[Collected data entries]
'''

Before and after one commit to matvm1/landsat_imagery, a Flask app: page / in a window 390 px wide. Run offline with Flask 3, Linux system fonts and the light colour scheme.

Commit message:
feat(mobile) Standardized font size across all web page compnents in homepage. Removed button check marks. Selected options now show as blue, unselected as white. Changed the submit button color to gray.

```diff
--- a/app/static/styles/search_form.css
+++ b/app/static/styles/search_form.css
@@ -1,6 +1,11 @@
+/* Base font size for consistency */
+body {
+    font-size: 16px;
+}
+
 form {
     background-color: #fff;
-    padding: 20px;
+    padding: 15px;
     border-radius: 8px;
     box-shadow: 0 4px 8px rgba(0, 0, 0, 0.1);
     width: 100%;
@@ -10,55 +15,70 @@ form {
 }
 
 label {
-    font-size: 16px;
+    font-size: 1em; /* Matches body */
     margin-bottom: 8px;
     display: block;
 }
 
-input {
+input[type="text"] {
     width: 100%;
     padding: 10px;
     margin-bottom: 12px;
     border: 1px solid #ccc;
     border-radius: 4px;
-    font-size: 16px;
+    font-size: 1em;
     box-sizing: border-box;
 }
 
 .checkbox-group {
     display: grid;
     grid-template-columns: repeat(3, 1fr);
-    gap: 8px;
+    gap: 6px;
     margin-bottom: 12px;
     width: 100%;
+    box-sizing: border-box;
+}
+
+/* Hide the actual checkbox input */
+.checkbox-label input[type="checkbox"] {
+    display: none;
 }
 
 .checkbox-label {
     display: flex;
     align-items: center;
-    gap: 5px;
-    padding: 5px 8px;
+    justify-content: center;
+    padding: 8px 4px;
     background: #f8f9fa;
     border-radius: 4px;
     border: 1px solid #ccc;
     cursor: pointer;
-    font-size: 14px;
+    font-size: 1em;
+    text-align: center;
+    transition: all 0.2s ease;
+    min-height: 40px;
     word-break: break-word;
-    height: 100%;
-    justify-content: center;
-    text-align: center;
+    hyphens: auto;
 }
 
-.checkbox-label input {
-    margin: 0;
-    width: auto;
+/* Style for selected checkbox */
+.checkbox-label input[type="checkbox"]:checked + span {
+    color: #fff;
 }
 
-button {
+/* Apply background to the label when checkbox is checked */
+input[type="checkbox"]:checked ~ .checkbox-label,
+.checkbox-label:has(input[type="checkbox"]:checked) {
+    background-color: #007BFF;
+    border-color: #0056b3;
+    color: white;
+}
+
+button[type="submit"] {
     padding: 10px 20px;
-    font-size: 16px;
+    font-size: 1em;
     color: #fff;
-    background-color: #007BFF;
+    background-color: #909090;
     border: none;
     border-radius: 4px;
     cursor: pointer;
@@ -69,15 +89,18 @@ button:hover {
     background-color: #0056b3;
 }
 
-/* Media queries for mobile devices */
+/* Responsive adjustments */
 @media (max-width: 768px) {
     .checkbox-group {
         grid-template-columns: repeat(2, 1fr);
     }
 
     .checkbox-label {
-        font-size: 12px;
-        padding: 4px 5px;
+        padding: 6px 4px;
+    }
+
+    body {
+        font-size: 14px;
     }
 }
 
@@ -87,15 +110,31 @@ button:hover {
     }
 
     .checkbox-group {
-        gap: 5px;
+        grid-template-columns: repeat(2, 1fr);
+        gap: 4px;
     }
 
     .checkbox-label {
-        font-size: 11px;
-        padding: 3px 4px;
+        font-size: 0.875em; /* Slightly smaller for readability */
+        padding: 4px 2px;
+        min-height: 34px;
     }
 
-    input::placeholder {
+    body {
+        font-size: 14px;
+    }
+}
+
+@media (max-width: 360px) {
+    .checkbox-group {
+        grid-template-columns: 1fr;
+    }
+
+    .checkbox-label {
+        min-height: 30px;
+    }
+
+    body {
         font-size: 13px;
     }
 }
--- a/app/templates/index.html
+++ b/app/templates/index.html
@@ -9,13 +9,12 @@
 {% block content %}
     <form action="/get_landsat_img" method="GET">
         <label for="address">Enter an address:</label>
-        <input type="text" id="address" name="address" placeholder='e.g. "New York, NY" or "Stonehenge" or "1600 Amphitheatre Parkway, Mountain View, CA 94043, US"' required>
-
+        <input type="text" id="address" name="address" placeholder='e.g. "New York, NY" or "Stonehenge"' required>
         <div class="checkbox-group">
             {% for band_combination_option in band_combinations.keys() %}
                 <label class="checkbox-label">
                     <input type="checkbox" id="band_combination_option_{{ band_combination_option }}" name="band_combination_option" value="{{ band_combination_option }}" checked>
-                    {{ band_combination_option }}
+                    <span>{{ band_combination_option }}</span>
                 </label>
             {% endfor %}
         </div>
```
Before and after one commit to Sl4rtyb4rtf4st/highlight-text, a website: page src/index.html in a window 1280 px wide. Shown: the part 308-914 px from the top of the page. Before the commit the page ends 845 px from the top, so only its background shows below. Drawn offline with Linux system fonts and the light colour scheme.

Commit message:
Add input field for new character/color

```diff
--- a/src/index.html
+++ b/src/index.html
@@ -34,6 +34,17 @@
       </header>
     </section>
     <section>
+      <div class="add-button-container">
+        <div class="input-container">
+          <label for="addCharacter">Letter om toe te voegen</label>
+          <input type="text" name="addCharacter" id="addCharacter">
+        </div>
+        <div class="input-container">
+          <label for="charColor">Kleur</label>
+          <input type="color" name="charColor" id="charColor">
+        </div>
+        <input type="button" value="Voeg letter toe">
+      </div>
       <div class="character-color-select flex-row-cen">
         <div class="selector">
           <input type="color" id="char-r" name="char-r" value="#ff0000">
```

'''

Could you write out all the data exactly as it is given?

ANSWER TO THIS EXERCISE:
Before and after one commit to matvm1/landsat_imagery, a Flask app: page / in a window 390 px wide. Run offline with Flask 3, Linux system fonts and the light colour scheme.

Commit message:
feat(mobile) Standardized font size across all web page compnents in homepage. Removed button check marks. Selected options now show as blue, unselected as white. Changed the submit button color to gray.

```diff
--- a/app/static/styles/search_form.css
+++ b/app/static/styles/search_form.css
@@ -1,6 +1,11 @@
+/* Base font size for consistency */
+body {
+    font-size: 16px;
+}
+
 form {
     background-color: #fff;
-    padding: 20px;
+    padding: 15px;
     border-radius: 8px;
     box-shadow: 0 4px 8px rgba(0, 0, 0, 0.1);
     width: 100%;
@@ -10,55 +15,70 @@ form {
 }
 
 label {
-    font-size: 16px;
+    font-size: 1em; /* Matches body */
     margin-bottom: 8px;
     display: block;
 }
 
-input {
+input[type="text"] {
     width: 100%;
     padding: 10px;
     margin-bottom: 12px;
     border: 1px solid #ccc;
     border-radius: 4px;
-    font-size: 16px;
+    font-size: 1em;
     box-sizing: border-box;
 }
 
 .checkbox-group {
     display: grid;
     grid-template-columns: repeat(3, 1fr);
-    gap: 8px;
+    gap: 6px;
     margin-bottom: 12px;
     width: 100%;
+    box-sizing: border-box;
+}
+
+/* Hide the actual checkbox input */
+.checkbox-label input[type="checkbox"] {
+    display: none;
 }
 
 .checkbox-label {
     display: flex;
     align-items: center;
-    gap: 5px;
-    padding: 5px 8px;
+    justify-content: center;
+    padding: 8px 4px;
     background: #f8f9fa;
     border-radius: 4px;
     border: 1px solid #ccc;
     cursor: pointer;
-    font-size: 14px;
+    font-size: 1em;
+    text-align: center;
+    transition: all 0.2s ease;
+    min-height: 40px;
     word-break: break-word;
-    height: 100%;
-    justify-content: center;
-    text-align: center;
+    hyphens: auto;
 }
 
-.checkbox-label input {
-    margin: 0;
-    width: auto;
+/* Style for selected checkbox */
+.checkbox-label input[type="checkbox"]:checked + span {
+    color: #fff;
 }
 
-button {
+/* Apply background to the label when checkbox is checked */
+input[type="checkbox"]:checked ~ .checkbox-label,
+.checkbox-label:has(input[type="checkbox"]:checked) {
+    background-color: #007BFF;
+    border-color: #0056b3;
+    color: white;
+}
+
+button[type="submit"] {
     padding: 10px 20px;
-    font-size: 16px;
+    font-size: 1em;
     color: #fff;
-    background-color: #007BFF;
+    background-color: #909090;
     border: none;
     border-radius: 4px;
     cursor: pointer;
@@ -69,15 +89,18 @@ button:hover {
     background-color: #0056b3;
 }
 
-/* Media queries for mobile devices */
+/* Responsive adjustments */
 @media (max-width: 768px) {
     .checkbox-group {
         grid-template-columns: repeat(2, 1fr);
     }
 
     .checkbox-label {
-        font-size: 12px;
-        padding: 4px 5px;
+        padding: 6px 4px;
+    }
+
+    body {
+        font-size: 14px;
     }
 }
 
@@ -87,15 +110,31 @@ button:hover {
     }
 
     .checkbox-group {
-        gap: 5px;
+        grid-template-columns: repeat(2, 1fr);
+        gap: 4px;
     }
 
     .checkbox-label {
-        font-size: 11px;
-        padding: 3px 4px;
+        font-size: 0.875em; /* Slightly smaller for readability */
+        padding: 4px 2px;
+        min-height: 34px;
     }
 
-    input::placeholder {
+    body {
+        font-size: 14px;
+    }
+}
+
+@media (max-width: 360px) {
+    .checkbox-group {
+        grid-template-columns: 1fr;
+    }
+
+    .checkbox-label {
+        min-height: 30px;
+    }
+
+    body {
         font-size: 13px;
     }
 }
--- a/app/templates/index.html
+++ b/app/templates/index.html
@@ -9,13 +9,12 @@
 {% block content %}
     <form action="/get_landsat_img" method="GET">
         <label for="address">Enter an address:</label>
-        <input type="text" id="address" name="address" placeholder='e.g. "New York, NY" or "Stonehenge" or "1600 Amphitheatre Parkway, Mountain View, CA 94043, US"' required>
-
+        <input type="text" id="address" name="address" placeholder='e.g. "New York, NY" or "Stonehenge"' required>
         <div class="checkbox-group">
             {% for band_combination_option in band_combinations.keys() %}
                 <label class="checkbox-label">
                     <input type="checkbox" id="band_combination_option_{{ band_combination_option }}" name="band_combination_option" value="{{ band_combination_option }}" checked>
-                    {{ band_combination_option }}
+                    <span>{{ band_combination_option }}</span>
                 </label>
             {% endfor %}
         </div>
```
Before and after one commit to Sl4rtyb4rtf4st/highlight-text, a website: page src/index.html in a window 1280 px wide. Shown: the part 308-914 px from the top of the page. Before the commit the page ends 845 px from the top, so only its background shows below. Drawn offline with Linux system fonts and the light colour scheme.

Commit message:
Add input field for new character/color

```diff
--- a/src/index.html
+++ b/src/index.html
@@ -34,6 +34,17 @@
       </header>
     </section>
     <section>
+      <div class="add-button-container">
+        <div class="input-container">
+          <label for="addCharacter">Letter om toe te voegen</label>
+          <input type="text" name="addCharacter" id="addCharacter">
+        </div>
+        <div class="input-container">
+          <label for="charColor">Kleur</label>
+          <input type="color" name="charColor" id="charColor">
+        </div>
+        <input type="button" value="Voeg letter toe">
+      </div>
       <div class="character-color-select flex-row-cen">
         <div class="selector">
           <input type="color" id="char-r" name="char-r" value="#ff0000">
```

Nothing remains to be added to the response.